While contributors are largely in favor of nonprofit enterprises providing detailed information about campaigns and projects, the format often precludes a personal connection. The website highlighted the fact that fundraising projects should have a heavy focus on donors. For example, instead of emphasizing the great achievements the organization has accomplished, nonprofits should change the rhetoric to bring donors into the messaging. There needs to be a concerted effort to change the language to reflect how donor participation has allowed the organization to reach its goals. There is certainly a context for a brochure during direct mail campaigns, but charitable groups can’t forget the best practices in appealing to donors by neglecting to make them unmistakably part of the mission and process.
Going further, nonprofit entities need to make sure their call-to-action in a direct mail donation appeal takes the preferences of contributors into account. This means giving individuals the opportunity to donate by whatever means is comfortable for them, whether it’s by check, telephone, organizational website or social media. The Tribune, a local newspaper from San Luis Obispo, Calif., stated 79 percent of all contributions come in the form of a check, which means philanthropic groups shouldn’t be quick to discount the method of payment or push donors online. Accordingly, organizations need to have a rapid response strategy in place to offer a notification form to let donors know their contribution has been received and they don’t have to worry about fraudulent activities with the check.

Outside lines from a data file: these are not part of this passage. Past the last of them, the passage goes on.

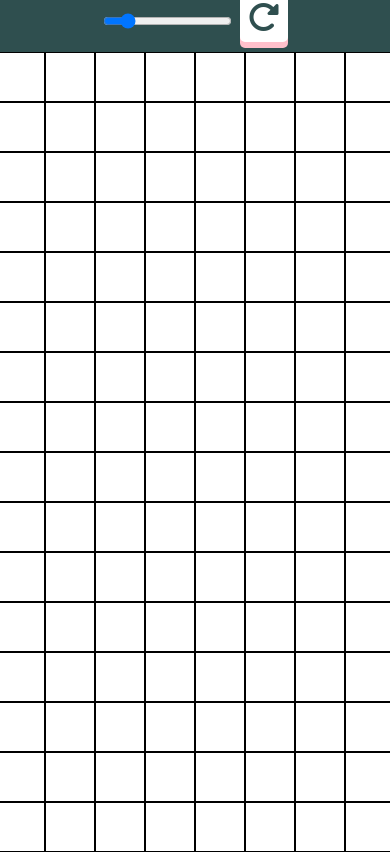
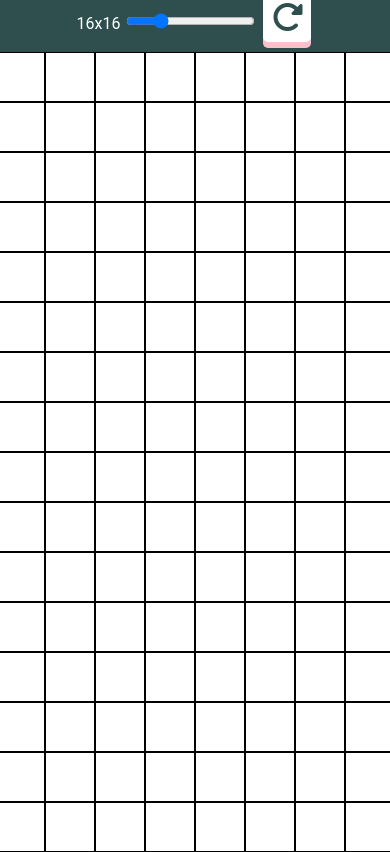
Before and after one commit to a-hr-nikolov/etch-a-sketch, a plain HTML site: page index.html in a window 390 px wide. Both pictures are taken after a click on the button 263 px from the left and 18 px from the top of the page. Shown: the top 852 px of the page. Drawn offline with Linux system fonts and the light colour scheme.

Commit message:
Display slider value on the side

```diff
--- a/css/style.css
+++ b/css/style.css
@@ -54,3 +54,8 @@ button:active {
 button > * {
   pointer-events: none;
 }
+
+#grid-size-text {
+  color: white;
+  font-family: Roboto;
+}
--- a/index.html
+++ b/index.html
@@ -14,7 +14,8 @@
   </head>
   <body>
     <div class="grid-input">
-      <input type="range" min="1" max="100" value="16" id="gridsize" />
+      <span id="grid-size-text">16x16</span>
+      <input type="range" min="1" max="64" value="16" id="gridsize" />
       <button id="cleargrid"><i class="fa-solid fa-rotate-right"></i></button>
     </div>
     <div class="grid-container" style="width: 800px; height: 800px"></div>
--- a/js/app.js
+++ b/js/app.js
@@ -24,9 +24,6 @@ function toggleAction() {
   actionToggle = !actionToggle;
 }
 
-window.addEventListener('mousedown', toggleAction);
-window.addEventListener('mouseup', toggleAction);
-
 function createGrid(gridSize = 16) {
   let gridItemSize = parseFloat(container.style.width) / gridSize;
   for (let i = 0; i < gridSize ** 2; i++) {
@@ -37,19 +34,24 @@ function createGrid(gridSize = 16) {
     container.appendChild(gridItem[i]);
     gridItem[i].addEventListener('mousedown', changeBoxColorClick);
     gridItem[i].addEventListener('mouseover', changeBoxColor);
-    gridItem[i].addEventListener('mouseout', () => (actionToggle = false));
   }
 }
+
+window.addEventListener('mousedown', toggleAction);
+window.addEventListener('mouseup', toggleAction);
 
 function setGrid() {
   let newGridSize = parseInt(slider.value);
   container.innerHTML = '';
+  document.querySelector(
+    '#grid-size-text'
+  ).innerText = `${newGridSize}x${newGridSize}`;
   createGrid(newGridSize);
 }
 
 createGrid(16);
 getClearButton.addEventListener('click', setGrid);
-slider.addEventListener('change', setGrid);
+slider.addEventListener('input', setGrid);
 
 // TODO
 // Event Listener on click. Color picker for single color.
```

With any new strategy, testing is crucial to discover whether messaging and formatting are effective. Direct mail is still an influential channel, but it needs to be used with smart strategy.